‘philosophy of praxis’. It can therefore be rediscovered and reinterpreted in light of changes in society and in development models, allowing us to decipher the intricate processes of our times and the social and political responses enacted in turn. Gramscian
Foreign Governesses in Wallachia in the First Half of the Nineteenth Century
was a member of a professional group with a significant impact not only on the elite in this part of Europe, but also on educational initiatives for girls: namely, governesses. The model of private education provided by governesses in aristocratic
future) democratic university mechanisms. Dimensional Analysis of Democracy The article deploys what I term a dimensional analysis of democracy. I offer this as a particular way of analysing contending democratic models and practices. Dimensional analysis
Ana Isabel González Manso
, Pierre Rosanvallon highlighted that although doctrinaires used history to challenge the jus rationalist model (already criticized by Burke), they did so in a very different way than the representatives of German political romanticism, which extolled the
Young Women in the Tsukunft Youth Movement in Interwar Poland and Their Role Models
empowering and often radicalizing experience of young Tsukunft women during the interwar period as they learned from their female role models how to live, organize, rebel, resist, and fight. I argue that despite the scarcity of high-ranking female leaders
State Intervention and the Overcoming of Dependency in Africa before the Crisis of the 1970s
distortions is flawed. Here instead the backdrop to the argument is the developmental state literature that has been applied to various parts of the world but which originated with writing on East Asia. The initial model for this development was Japan as a
Lawrence Ogbo Ugwuanyi

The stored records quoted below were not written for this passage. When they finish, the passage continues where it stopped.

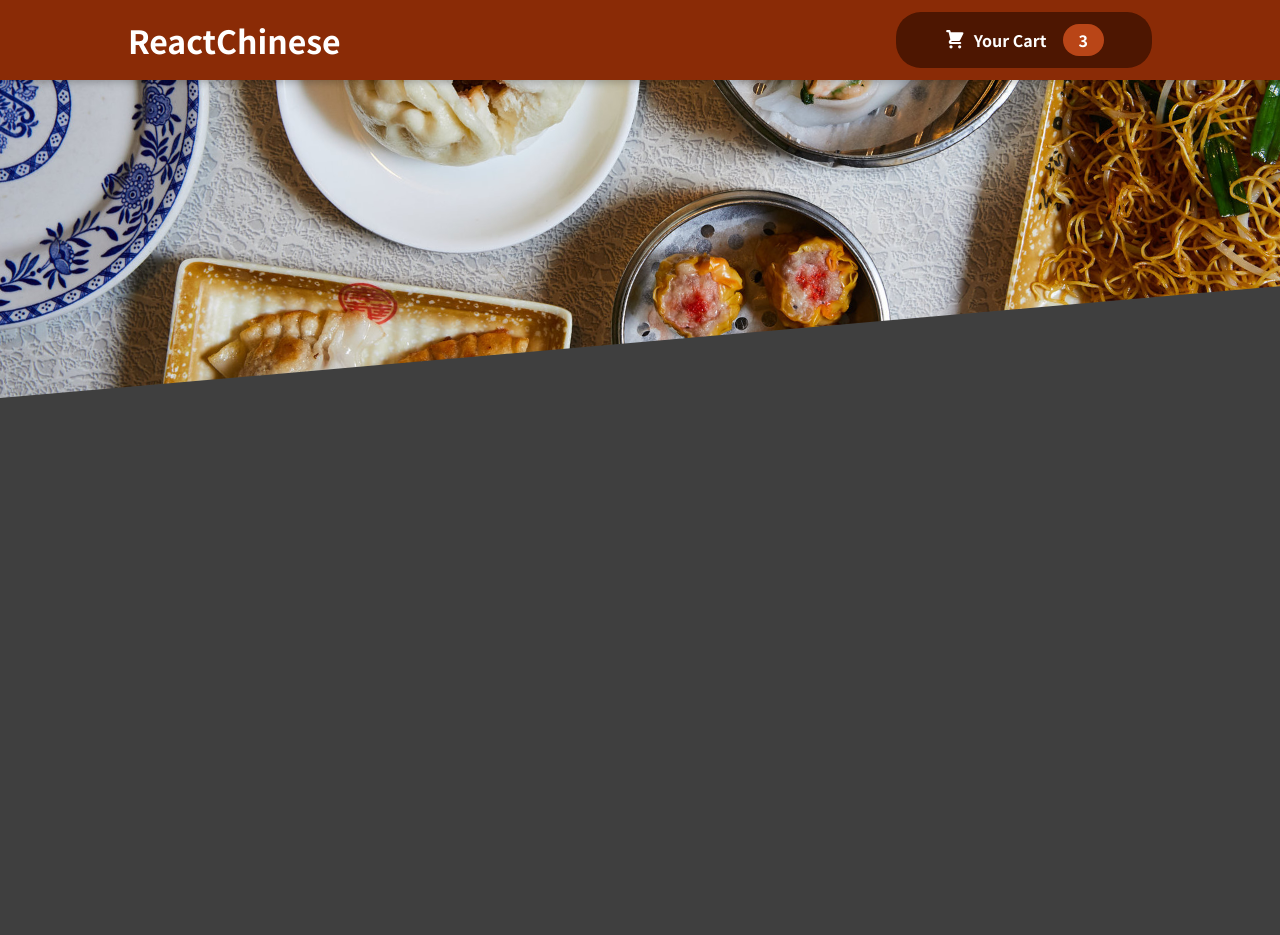
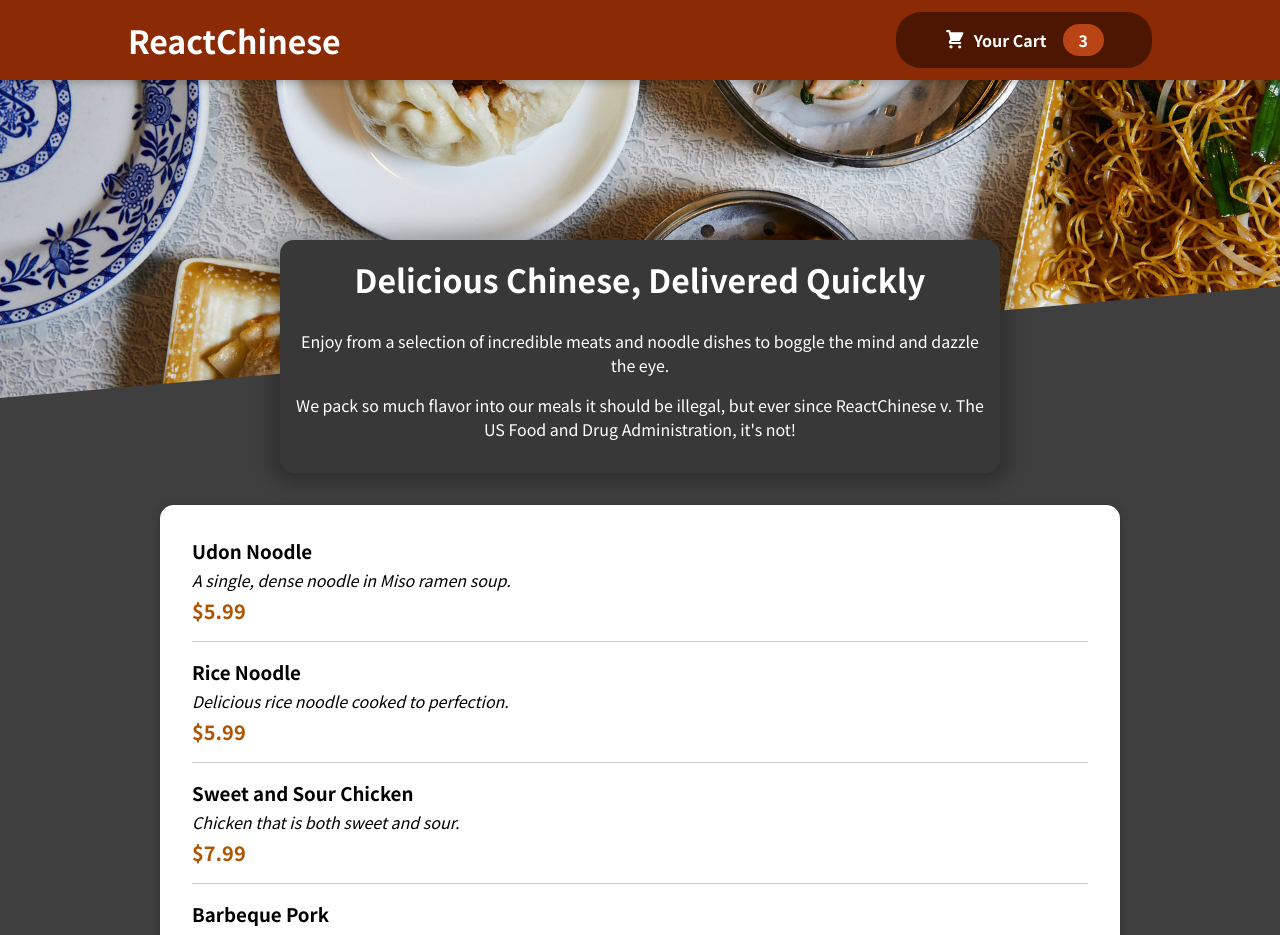
Before and after one commit to Cabonilla/food_order_app, a React (Create React App) app: page / in a window 1280 px wide. Shown: the top 935 px of the page. Before the commit the page ends 800 px from the top, so only its background shows below. Built offline with nearby package versions, Linux system fonts and the light colour scheme.

Commit message:
Displaying dummy data meal orders.

```diff
--- a/src/App.js
+++ b/src/App.js
@@ -1,11 +1,15 @@
 import { Fragment } from 'react';
 import Header from './components/Layout/Header';
+import Meals from './components/Meals/Meals';
 
 
 function App() {
   return (
     <Fragment>
       <Header/>
+      <main>
+        <Meals />
+      </main>
     </Fragment>
   );
 }
--- /dev/null
+++ b/src/components/Meals/AvailableMeals.js
@@ -0,0 +1,48 @@
+import Card from '../UI/Card'
+import classes from './AvailableMeals.module.css'
+import MealItem from './MealItem/MealItem'
+
+const DUMMY_MEALS = [
+  {
+    id: 'm1',
+    name: 'Udon Noodle',
+    description: 'A single, dense noodle in Miso ramen soup.',
+    price: '5.99',
+  },
+  {
+    id: 'm2',
+    name: 'Rice Noodle',
+    description: 'Delicious rice noodle cooked to perfection.',
+    price: '5.99',
+  },
+  {
+    id: 'm3',
+    name: 'Sweet and Sour Chicken',
+    description: 'Chicken that is both sweet and sour.',
+    price: '7.99',
+  },
+  {
+    id: 'm4',
+    name: 'Barbeque Pork',
+    description: 'Slow cooked pork in red sauce.',
+    price: '8.99',
+  }
+]
+
+const AvailableMeals = () => {
+  const mealsList = DUMMY_MEALS.map(meal => <MealItem
+    key={meal.id}
+    name={meal.name}
+    description={meal.description}
+    price={meal.price}/>)
+
+  return <section className={classes.meals}>
+    <Card>
+      <ul>
+        {mealsList}
+      </ul>
+    </Card>
+  </section>
+}
+
+export default AvailableMeals
--- /dev/null
+++ b/src/components/Meals/AvailableMeals.module.css
@@ -0,0 +1,24 @@
+.meals {
+  max-width: 60rem;
+  width: 90%;
+  margin: 2rem auto;
+  animation: meals-appear 1s ease-out forwards;
+}
+
+.meals ul {
+  list-style: none;
+  margin: 0;
+  padding: 0;
+}
+
+@keyframes meals-appear {
+  from {
+    opacity: 0;
+    transform: translateY(3rem);
+  }
+
+  to {
+    opacity: 1;
+    transform: translateY(0);
+  }
+}
--- /dev/null
+++ b/src/components/Meals/MealItem/MealItem.js
@@ -0,0 +1,18 @@
+import classes from './MealItem.module.css';
+
+const MealItem = props => {
+  const price = `$${parseFloat(props.price).toFixed(2)}`
+
+  return <li className={classes.meal}>
+    <div>
+      <h3>{props.name}</h3>
+      <div className={classes.description}>{props.description}</div>
+      <div className={classes.price}>{price}</div>
+    </div>
+    <div>
+
+    </div>
+  </li>
+}
+
+export default MealItem;
--- /dev/null
+++ b/src/components/Meals/MealItem/MealItem.module.css
@@ -0,0 +1,22 @@
+.meal {
+  display: flex;
+  justify-content: space-between;
+  margin: 1rem;
+  padding-bottom: 1rem;
+  border-bottom: 1px solid #ccc;
+}
+
+.meal h3 {
+  margin: 0 0 0.25rem 0;
+}
+
+.description {
+  font-style: italic;
+}
+
+.price {
+  margin-top: 0.25rem;
+  font-weight: bold;
+  color: #ad5502;
+  font-size: 1.25rem;
+}
--- /dev/null
+++ b/src/components/Meals/Meals.js
@@ -0,0 +1,14 @@
+import { Fragment } from 'react'
+import AvailableMeals from './AvailableMeals'
+import MealsSummary from './MealsSummary'
+
+const Meals = () => {
+  return (
+    <Fragment>
+      <MealsSummary />
+      <AvailableMeals/>
+    </Fragment>
+  )
+}
+
+export default Meals
--- /dev/null
+++ b/src/components/Meals/MealsSummary.js
@@ -0,0 +1,17 @@
+import classes from './MealsSummary.module.css'
+
+const MealsSummary = () => {
+  return <section className={classes.summary}>
+    <h2>Delicious Chinese, Delivered Quickly</h2>
+    <p>
+      Enjoy from a selection of incredible meats and noodle dishes
+      to boggle the mind and dazzle the eye.
+    </p>
+    <p>
+      We pack so much flavor into our meals it should be illegal, but ever
+      since ReactChinese v. The US Food and Drug Administration, it's not!
+    </p>
+  </section>
+}
+
+export default MealsSummary
--- /dev/null
+++ b/src/components/Meals/MealsSummary.module.css
@@ -0,0 +1,18 @@
+.summary {
+  text-align: center;
+  max-width: 45rem;
+  width: 90%;
+  margin: auto;
+  margin-top: -10rem;
+  position: relative;
+  background-color: #383838;
+  color: white;
+  border-radius: 14px;
+  padding: 1rem;
+  box-shadow: 0 1px 18px 10px rgba(0, 0, 0, 0.25);
+}
+
+.summary h2 {
+  font-size: 2rem;
+  margin-top: 0;
+}
--- /dev/null
+++ b/src/components/UI/Card.js
@@ -0,0 +1,11 @@
+import classes from "./Card.module.css"
+
+const Card = (props) => {
+  return (
+    <div className={classes.card}>
+      {props.children}
+    </div>
+  )
+}
+
+export default Card
--- /dev/null
+++ b/src/components/UI/Card.module.css
@@ -0,0 +1,6 @@
+.card {
+  padding: 1rem;
+  box-shadow: 0 2px 8px rgba(0, 0, 0, 0.25);
+  border-radius: 14px;
+  background-color: white;
+}
```
Also changed, not shown: src/components/Meals/MealItem/MealItemForm.js (added), src/components/Meals/Meals.module.css (added), 1 other file (tests, documents, lock files or other folders).
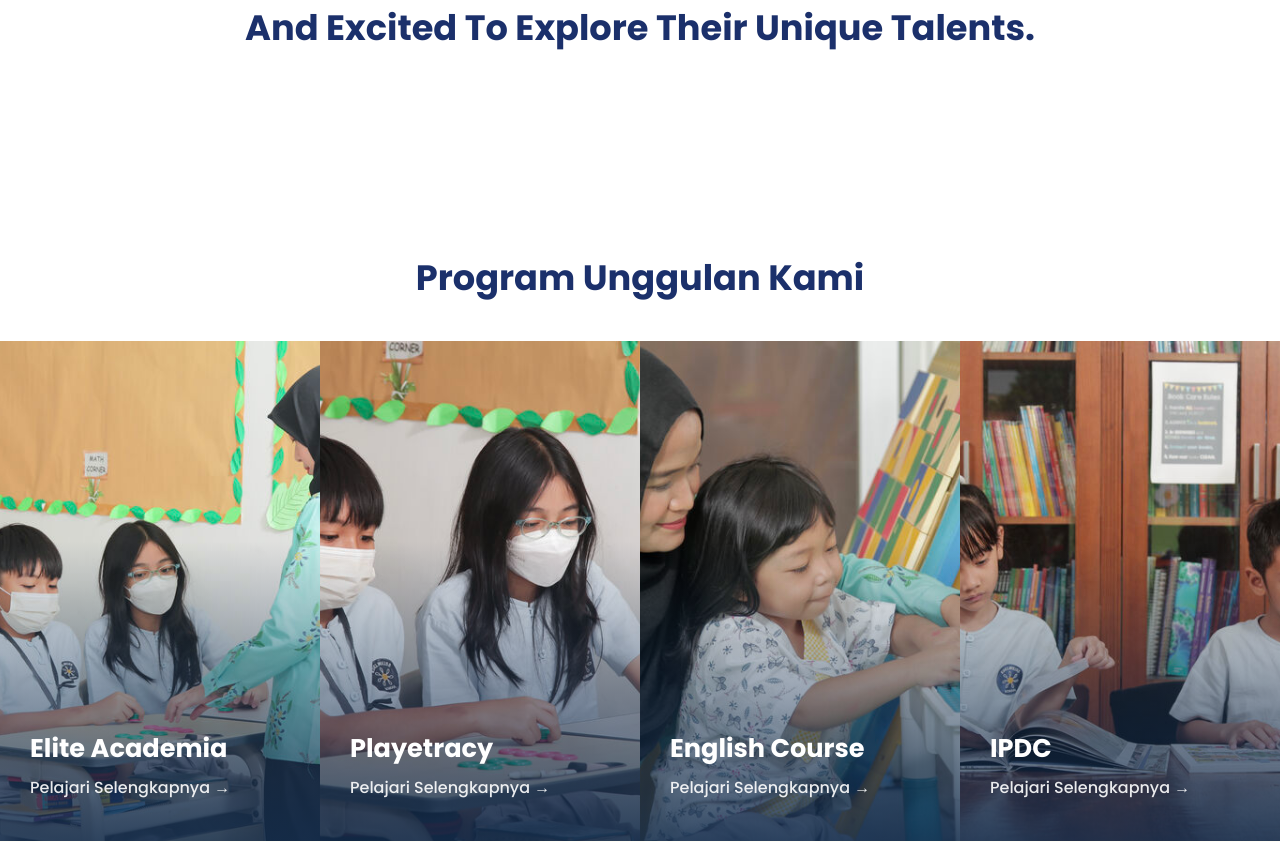
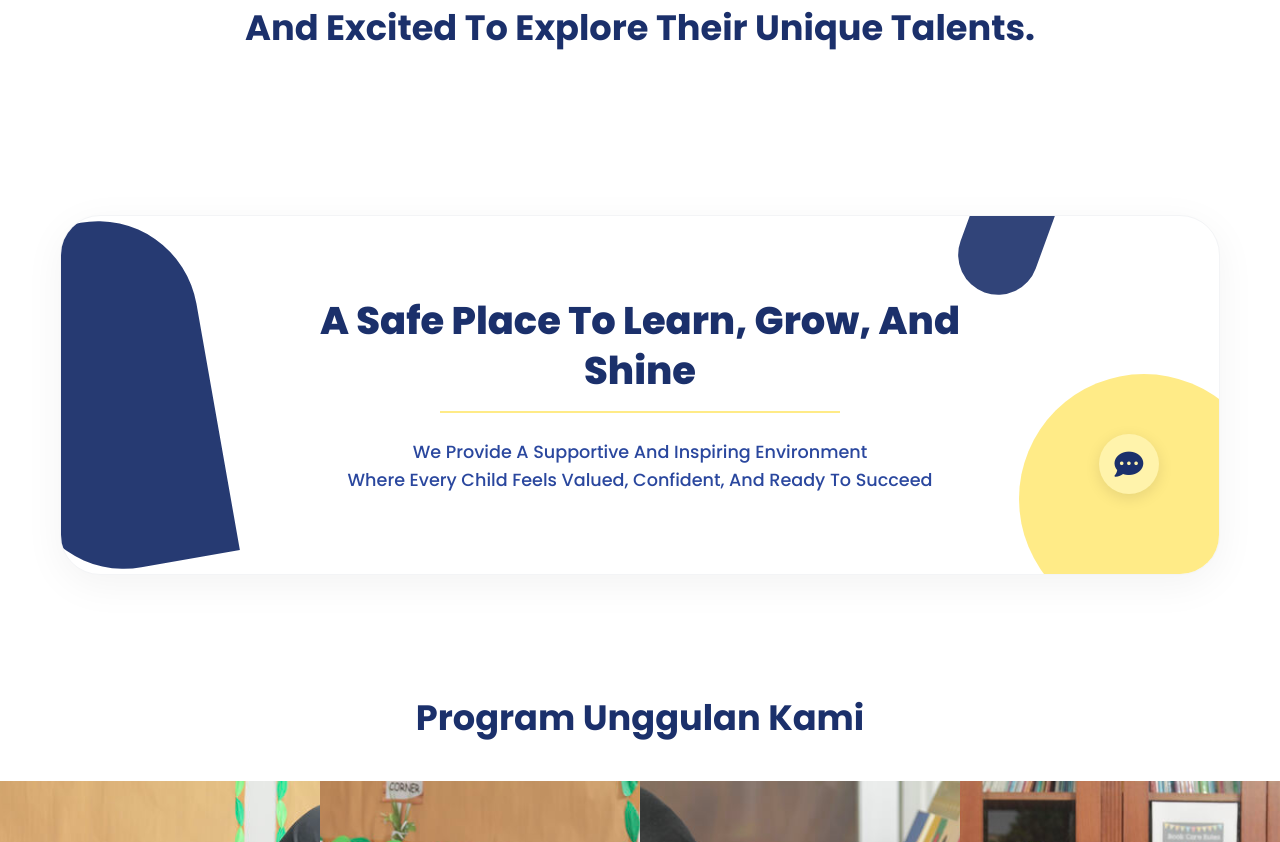
Before and after one commit to aris2394/webelc, a Node server app: page / in a window 1280 px wide. Shown: the part 936-1778 px from the top of the page. Run offline with Node 20, Linux system fonts and the light colour scheme.

Commit message:
Add Safe Place section to homepage

```diff
--- a/public/css/style.css
+++ b/public/css/style.css
@@ -2133,3 +2133,120 @@ h6 {
     height: 120px;
   }
 }
+/* ---------- Safe Place Section ---------- */
+.safe-place-section {
+  padding: 40px 0;
+  background: var(--white);
+}
+
+.safe-place-card {
+  position: relative;
+  background: var(--white);
+  border-radius: 40px;
+  padding: 80px 40px;
+  box-shadow: 0 10px 40px rgba(0, 0, 0, 0.05);
+  overflow: hidden;
+  border: 1px solid var(--gray-100);
+}
+
+.safe-place-decor-left {
+  position: absolute;
+  top: 50%;
+  left: -50px;
+  width: 200px;
+  height: 350px;
+  background: var(--primary-blue);
+  border-radius: 200px 200px 0 200px;
+  transform: translateY(-50%) rotate(-10deg);
+  opacity: 0.95;
+  z-index: 1;
+}
+
+.safe-place-decor-right {
+  position: absolute;
+  top: -40px;
+  right: 15%;
+  width: 80px;
+  height: 120px;
+  background: var(--primary-blue);
+  border-radius: 100px 0 100px 100px;
+  transform: rotate(20deg);
+  opacity: 0.9;
+  z-index: 1;
+}
+
+.safe-place-card::after {
+  content: '';
+  position: absolute;
+  bottom: -50px;
+  right: -50px;
+  width: 250px;
+  height: 250px;
+  background: var(--accent-yellow);
+  border-radius: 50%;
+  z-index: 1;
+}
+
+.safe-place-content {
+  position: relative;
+  z-index: 2;
+  max-width: 700px;
+  margin: 0 auto;
+}
+
+.safe-place-title {
+  font-size: 2.4rem;
+  color: var(--primary-blue);
+  margin-bottom: 15px;
+  font-weight: 800;
+}
+
+.safe-place-line {
+  width: 400px;
+  height: 2px;
+  background: var(--accent-yellow);
+  margin: 0 auto 25px;
+}
+
+.safe-place-desc {
+  font-size: 1.1rem;
+  color: var(--primary-blue-light);
+  font-weight: 500;
+  line-height: 1.6;
+}
+
+.safe-place-chat-bubble {
+  position: absolute;
+  bottom: 80px;
+  right: 60px;
+  width: 60px;
+  height: 60px;
+  background: var(--accent-yellow-light);
+  border-radius: 50%;
+  display: flex;
+  align-items: center;
+  justify-content: center;
+  font-size: 1.8rem;
+  color: var(--primary-blue);
+  box-shadow: 0 4px 15px rgba(0,0,0,0.1);
+  z-index: 3;
+}
+
+@media (max-width: 768px) {
+  .safe-place-card {
+    padding: 60px 20px;
+  }
+  .safe-place-title {
+    font-size: 1.8rem;
+  }
+  .safe-place-line {
+    width: 200px;
+  }
+  .safe-place-decor-left, .safe-place-decor-right, .safe-place-card::after {
+    display: none;
+  }
+  .safe-place-chat-bubble {
+    position: static;
+    margin: 30px auto 0;
+  }
+}
--- a/views/pages/index.ejs
+++ b/views/pages/index.ejs
@@ -21,6 +21,27 @@
                 <div class="intro-content text-center">
                     <h2 class="intro-main-text">We Provide A Supportive And Inspiring Learning Environment<br>Where
                         Every Child Feels Valued, Confident, And Excited To Explore Their Unique Talents.</h2>
+                </div>
+            </div>
+        </section>
+
+        <!-- Safe Place Section -->
+        <section class="safe-place-section">
+            <div class="container">
+                <div class="safe-place-card">
+                    <div class="safe-place-decor-left"></div>
+                    <div class="safe-place-decor-right"></div>
+                    <div class="safe-place-content text-center">
+                        <h2 class="safe-place-title">A Safe Place To Learn, Grow, And Shine</h2>
+                        <div class="safe-place-line"></div>
+                        <p class="safe-place-desc">
+                            We Provide A Supportive And Inspiring Environment<br>
+                            Where Every Child Feels Valued, Confident, And Ready To Succeed
+                        </p>
+                    </div>
+                    <div class="safe-place-chat-bubble">
+                        <i class="fas fa-comment-dots"></i>
+                    </div>
                 </div>
             </div>
         </section>
--- a/wrangler.toml
+++ b/wrangler.toml
@@ -1,7 +1,8 @@
 # Edelweiss Learning Center Website
 name = "elc-website"
 compatibility_date = "2024-01-01"
+pages_build_output_dir = "dist"
 
 # Cloudflare Pages configuration
-# Deploy using: npx wrangler pages deploy public/
+# Deploy using: npx wrangler pages deploy dist
 # Or connect to Git repository in Cloudflare Dashboard
```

wars in Africa at the moment. To do this, the article will question the ideals and models through which pan-Africanism draws its vision, the expected outcome of the inspiration and model, and the relevance of this to postcolonial African modernity. The